What you are asked to do: Produce a word-for-word copy of the data that follows, excluding images.

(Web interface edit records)
■ ■ ■

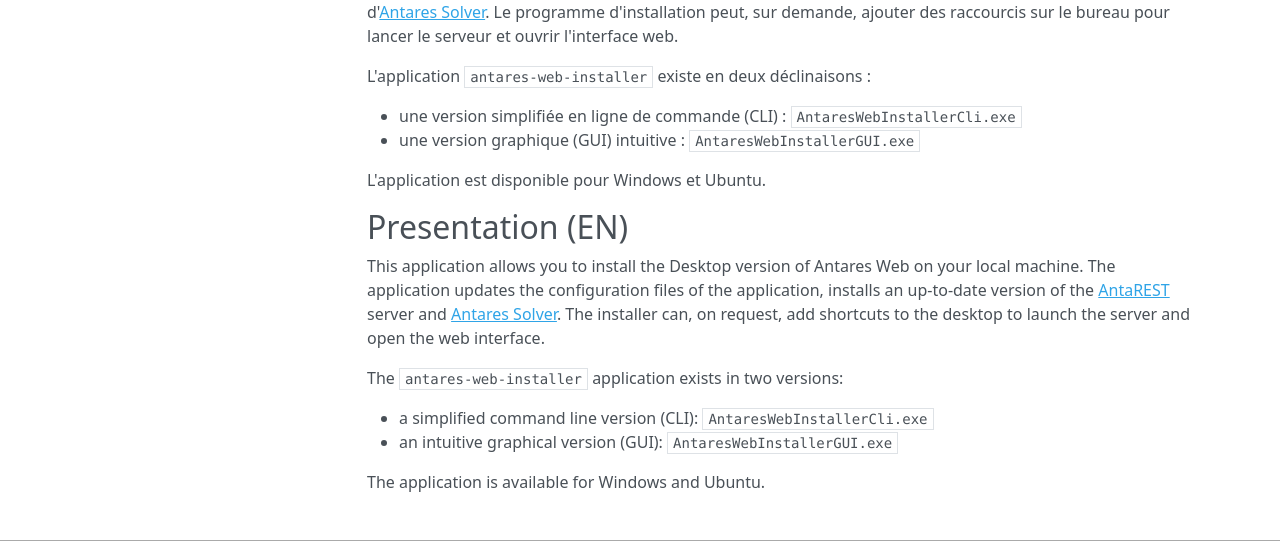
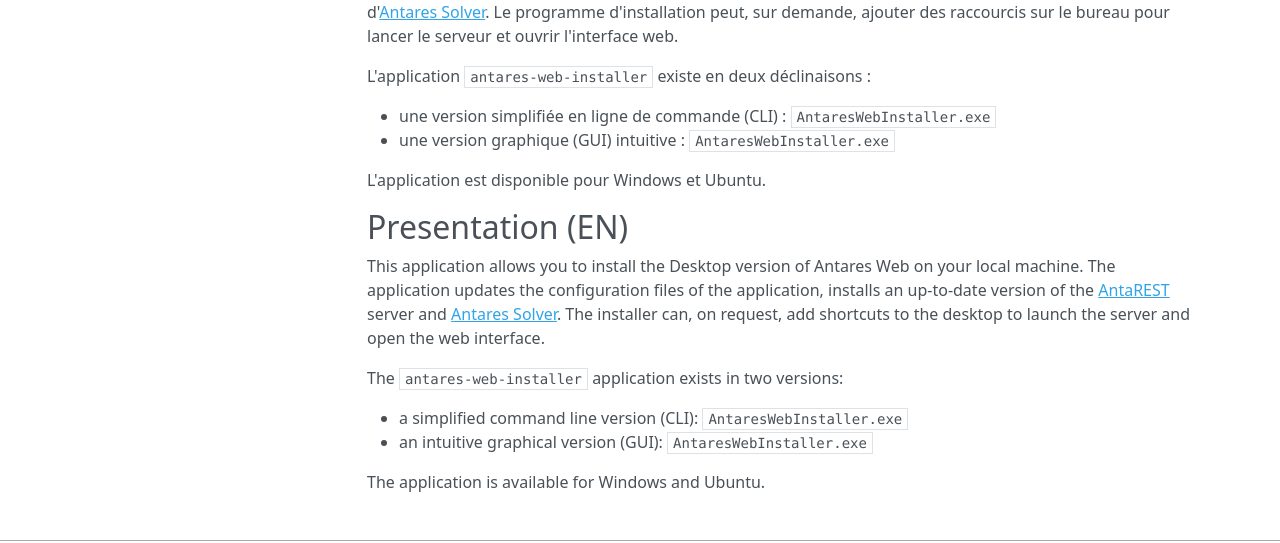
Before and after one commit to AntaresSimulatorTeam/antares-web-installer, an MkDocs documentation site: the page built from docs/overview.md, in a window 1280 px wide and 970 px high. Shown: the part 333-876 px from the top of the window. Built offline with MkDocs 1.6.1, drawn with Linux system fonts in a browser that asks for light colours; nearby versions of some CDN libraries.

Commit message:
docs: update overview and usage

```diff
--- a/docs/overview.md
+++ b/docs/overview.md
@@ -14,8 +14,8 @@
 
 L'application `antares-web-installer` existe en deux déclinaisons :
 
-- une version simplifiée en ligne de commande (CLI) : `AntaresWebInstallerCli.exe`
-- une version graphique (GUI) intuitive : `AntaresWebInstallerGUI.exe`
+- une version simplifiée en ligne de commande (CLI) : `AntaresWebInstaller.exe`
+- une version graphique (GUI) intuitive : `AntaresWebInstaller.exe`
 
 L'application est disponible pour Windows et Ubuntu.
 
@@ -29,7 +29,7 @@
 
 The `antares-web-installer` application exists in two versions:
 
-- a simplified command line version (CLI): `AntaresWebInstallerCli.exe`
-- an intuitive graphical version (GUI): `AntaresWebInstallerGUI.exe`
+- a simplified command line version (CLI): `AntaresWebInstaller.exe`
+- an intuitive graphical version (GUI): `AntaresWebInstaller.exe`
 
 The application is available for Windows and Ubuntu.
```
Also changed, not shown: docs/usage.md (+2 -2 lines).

■ ■ ■

Your response:
Before and after one commit to AntaresSimulatorTeam/antares-web-installer, an MkDocs documentation site: the page built from docs/overview.md, in a window 1280 px wide and 970 px high. Shown: the part 333-876 px from the top of the window. Built offline with MkDocs 1.6.1, drawn with Linux system fonts in a browser that asks for light colours; nearby versions of some CDN libraries.

Commit message:
docs: update overview and usage

```diff
--- a/docs/overview.md
+++ b/docs/overview.md
@@ -14,8 +14,8 @@
 
 L'application `antares-web-installer` existe en deux déclinaisons :
 
-- une version simplifiée en ligne de commande (CLI) : `AntaresWebInstallerCli.exe`
-- une version graphique (GUI) intuitive : `AntaresWebInstallerGUI.exe`
+- une version simplifiée en ligne de commande (CLI) : `AntaresWebInstaller.exe`
+- une version graphique (GUI) intuitive : `AntaresWebInstaller.exe`
 
 L'application est disponible pour Windows et Ubuntu.
 
@@ -29,7 +29,7 @@
 
 The `antares-web-installer` application exists in two versions:
 
-- a simplified command line version (CLI): `AntaresWebInstallerCli.exe`
-- an intuitive graphical version (GUI): `AntaresWebInstallerGUI.exe`
+- a simplified command line version (CLI): `AntaresWebInstaller.exe`
+- an intuitive graphical version (GUI): `AntaresWebInstaller.exe`
 
 The application is available for Windows and Ubuntu.
```
Also changed, not shown: docs/usage.md (+2 -2 lines).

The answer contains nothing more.